I can almost hear a Moabite wife, whispering to Solomon in a private moment saying: If you really loved me you’d join me as I pray to Chemosh.

And gradually Solomon began to take part in the worship of these false Gods. Verse six says Solomon did evil in God’s sight.

So Solomon did what mankind has been doing since the Garden. He tried to replace God. Ecclesiastes says he went on a mission to find happiness and spared no expense. 

The king started with what he already had… wisdom. And he tried to learn everything he could about everything he could think of. He hired the best science teachers, philosophers, historians. He studied hard. But in the end he had to admit that intellect, all the knowledge in the world is like chasing after the wind.

So he went on to something else. Fun. Solomon had the means to throw the best parties. And he did. He hired the best entertainment. He served the best food. He invited the rich and famous. He owned more gold, silver, livestock, land than anyone. He built gardens and parks and reservoirs. He denied himself nothing. If material gain and living to please yourself could bring happiness, Solomon would have been the happiest man ever.

But he wasn’t happy. He found out that “things” can’t satisfy  no matter how lavish. What does he say about his experiment with pleasures?

This too is meaningless, a chasing after the wind.

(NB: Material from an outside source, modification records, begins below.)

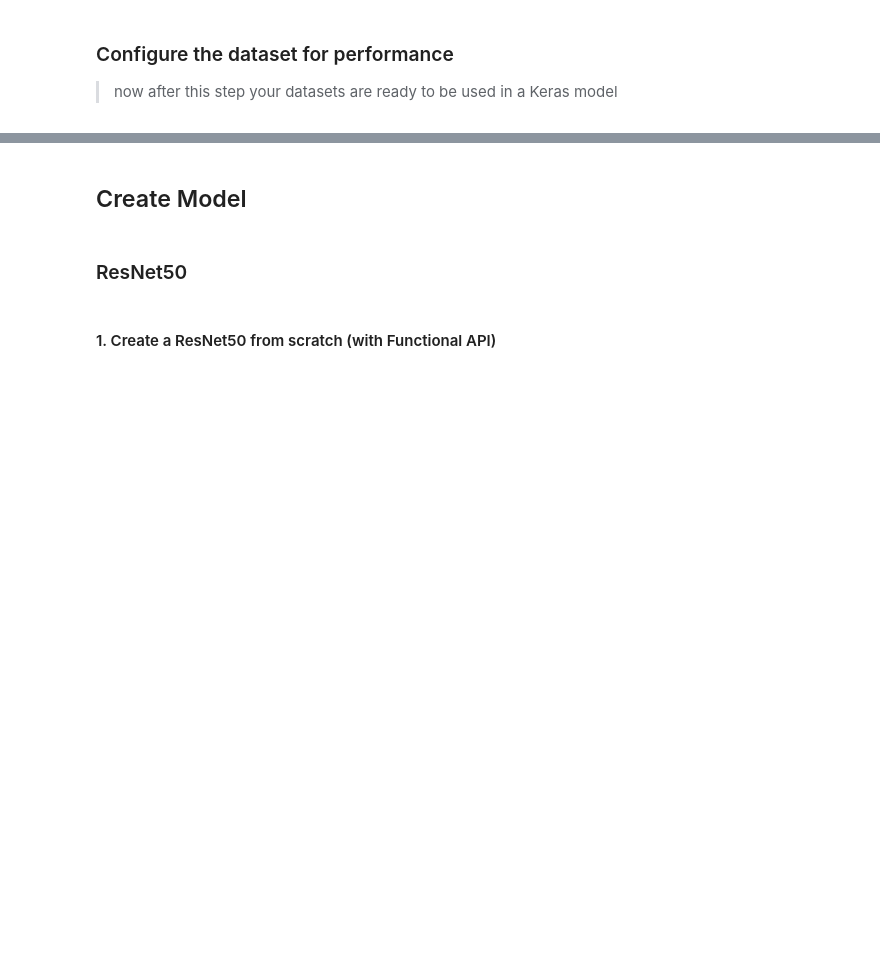
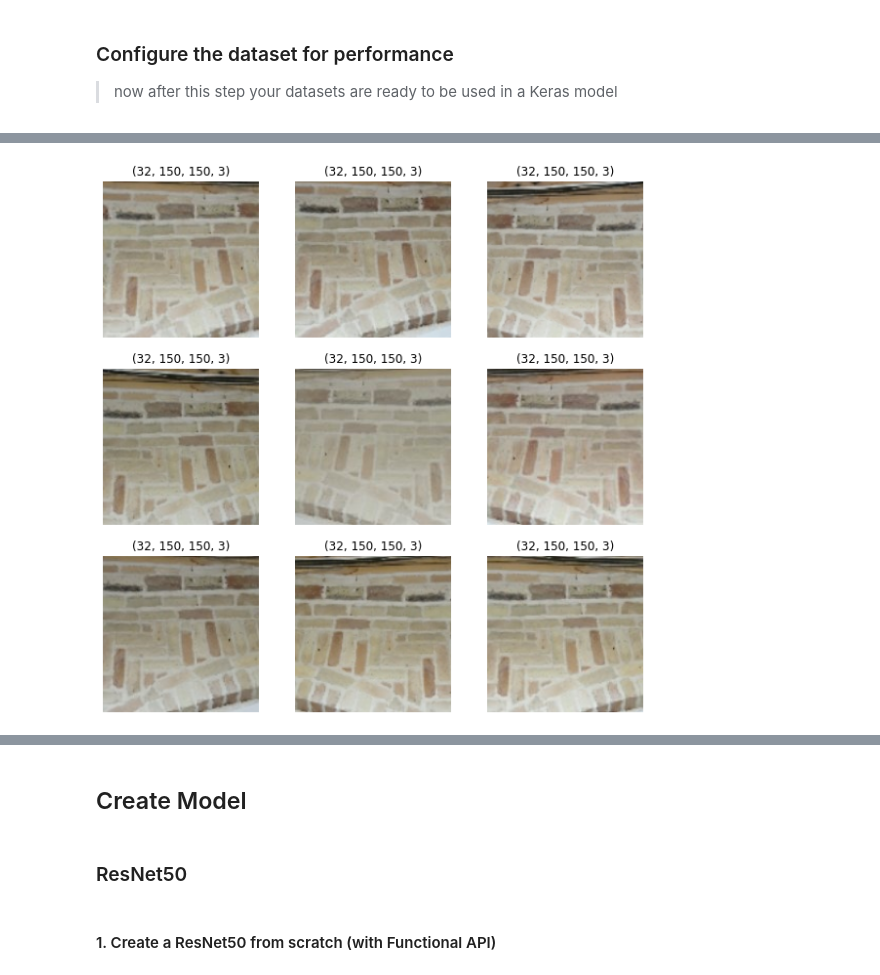
Before and after one commit to tekboart/CHB-image_classification_GradCam, a Jupyter notebook: 1. Image Classification/image_classification.ipynb, the cells around one changed output, grey strips where cells are left out. Saved outputs shown, nothing was run; the diff lists cells and outputs as text; code cells hidden in the pictures; blank space fills up the shorter version.

Commit message:
added data augmentation (with Keras + TF)

```diff
--- a/1. Image Classification/image_classification.ipynb
+++ b/1. Image Classification/image_classification.ipynb
@@ -201,7 +201,8 @@ for filepath in filepaths_to_rm:
 batch_size = 32
 
 # define the image size (after resizing)
-input_shape = (64, 64, 3)
+# input_shape = (64, 64, 3)
+input_shape = (150, 150, 3)
 # input_shape = (250, 250, 3)
 
 print('\033[92m creating train set \033[0m'.center(79, '-'))
@@ -371,6 +369,6 @@ val set labels shape: (None, 2)
 # %%
 AUTOTUNE = tf.data.AUTOTUNE
 
-train_ds = train_ds_hot.cache().prefetch(buffer_size=AUTOTUNE)
-val_ds = val_ds_hot.cache().prefetch(buffer_size=AUTOTUNE)
+train_ds = train_ds_norm.cache().shuffle(1000).prefetch(buffer_size=AUTOTUNE)
+val_ds = val_ds_norm.cache().prefetch(buffer_size=AUTOTUNE)
 # %% [markdown]
@@ -385,0 +383,83 @@ data_augmentation = tf.keras.Sequential([
+# %%
+# method 2: using a func (inside can use both TF_funcs & keras_layers)
+def data_augmentation_tf(img):
+  '''
+  args:
+    img: An image as a rank-4 tensor (NHWC)
+    input_shape: a tuple (H, W, C)
+    batch_size: the number of images in each batch
+  returns:
+    x: an augmented image tensor (with the same shape as input img)
+  '''
+  x = img
+
+  # step 1: augment the color, brightness, contrast, saturation
+  x = tf.image.random_brightness(x, max_delta=.05)
+  x = tf.image.random_contrast(x, lower=.6, upper=1.2)
+  x = tf.image.random_saturation(x, 0.75, 1.1)
+  x = tf.image.random_hue(x, 0.02)
+
+  # step 2: flip, crop, resize, center, change quality of the img
+  # x = tf.image.flip_left_right(x)  # don't know why the tf.image ver doesn't work
+  x = tfl.RandomFlip("horizontal")(x)
+
+  input_shape = img.shape
+  crop_ratio = 0.9  # means keep 90% of the img (or crop 10% of img)
+  if len(input_shape) == 3:
+    H = input_shape[0]
+    W = input_shape[1]
+    C = input_shape[2]
+    crop_H = int(H * crop_ratio)
+    crop_W = int(W * crop_ratio)
+    # do random crop
+    x = tf.image.random_crop(x, size=(crop_H, crop_W, C))
+    # resize and center the cropped image (as we changed the img size & center by random crop)
+    num_cropped_pixels_H = H - crop_H
+    num_cropped_pixels_W = W - crop_W
+    # use 2* because i.e., in height we cropped some pixels (e.g., 16) from both top & bottom (hence a total of 2*16=32 pixels were cropped)
+    x = tf.image.resize(x, ((H+2*num_cropped_pixels_H), (W+2*num_cropped_pixels_W)))
+    x = x[num_cropped_pixels_H:-num_cropped_pixels_H, num_cropped_pixels_W:-num_cropped_pixels_W, :]
+    # Randomly change jpeg encoding quality for inducing jpeg noise.
+    x = tf.image.random_jpeg_quality(x, 75, 95)
+  elif len(input_shape) == 4:
+    N = input_shape[0]
+    H = input_shape[1]
+    W = input_shape[2]
+    C = input_shape[3]
+    crop_H = int(H * crop_ratio)
+    crop_W = int(W * crop_ratio)
+    x = tf.image.random_crop(x, size=(N, crop_H, crop_W, C))
+    # resize and center the cropped image (as we changed the img size & center by random crop)
+    num_cropped_pixels_H = H - crop_H
+    num_cropped_pixels_W = W - crop_W
+    # use 2* because i.e., in height we cropped some pixels (e.g., 16) from both top & bottom (hence a total of 2*16=32 pixels were cropped)
+    x = tf.image.resize(x, ((H+2*num_cropped_pixels_H), (W+2*num_cropped_pixels_W)))
+    x = x[:, num_cropped_pixels_H:-num_cropped_pixels_H, num_cropped_pixels_W:-num_cropped_pixels_W, :]
+
+    # Randomly change jpeg encoding quality for inducing jpeg noise.
+    x_new = tf.zeros([1, H, W, C], dtype=tf.float32)
+    for i in range(N):
+      img_ch_quality = tf.image.random_jpeg_quality(x[i], 80, 100)
+      x_new = tf.concat([x_new, tf.expand_dims(img_ch_quality, 0)], axis=0)
+    x = x_new[1:]
+
+  return x
+
+grace_hopper = tf.keras.utils.get_file('image.jpg','https://storage.googleapis.com/download.tensorflow.org/example_images/grace_hopper.jpg')
+grace_hopper = np.array(Image.open(grace_hopper).resize((input_shape[0], input_shape[1]))).astype(np.float32)/255.
+images = np.expand_dims(grace_hopper, axis=0)
+# plt.imshow(image[0])
+
+images = next(iter(train_ds))[0]
+
+# plt.imshow(tfl.RandomFlip('horizontal')(image)[0])
+
+plt.figure(figsize=(10, 10))
+for i in range(9):
+  augmented_images = data_augmentation_tf(images)
+  ax = plt.subplot(3, 3, i + 1)
+  plt.imshow(augmented_images[0])
+  plt.title(augmented_images.shape)
+  plt.axis("off")
+# %% [output]
+[figure, added]
```
Also changed, not shown: parts of 46 cells of this notebook.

We’re not done looking at Solomon’s quest for happiness and fulfillment. But I think God would ask us all to check our own pursuits. What is it I am working toward? What is it I am using to replace God in my life? Is it education or science? Is it living for the weekend, having things, being caught up in material possessions? If we are honest we will agree with Solomon. None of that is eternal. None of that can last. 

If we are pursuing education or pleasure as means of fulfillment we might as well try to case the wind.

Dear God, as we look at the book of Ecclesiastes I pray that we will do so with open hearts and minds. Some who read this may hate life like Solomon did. May each of us be ready to take inventory, to recognize those things we think are so important in our lives, and to measure them according to your standards. I pray you will use Solomon’s words to help us know where true happiness lies.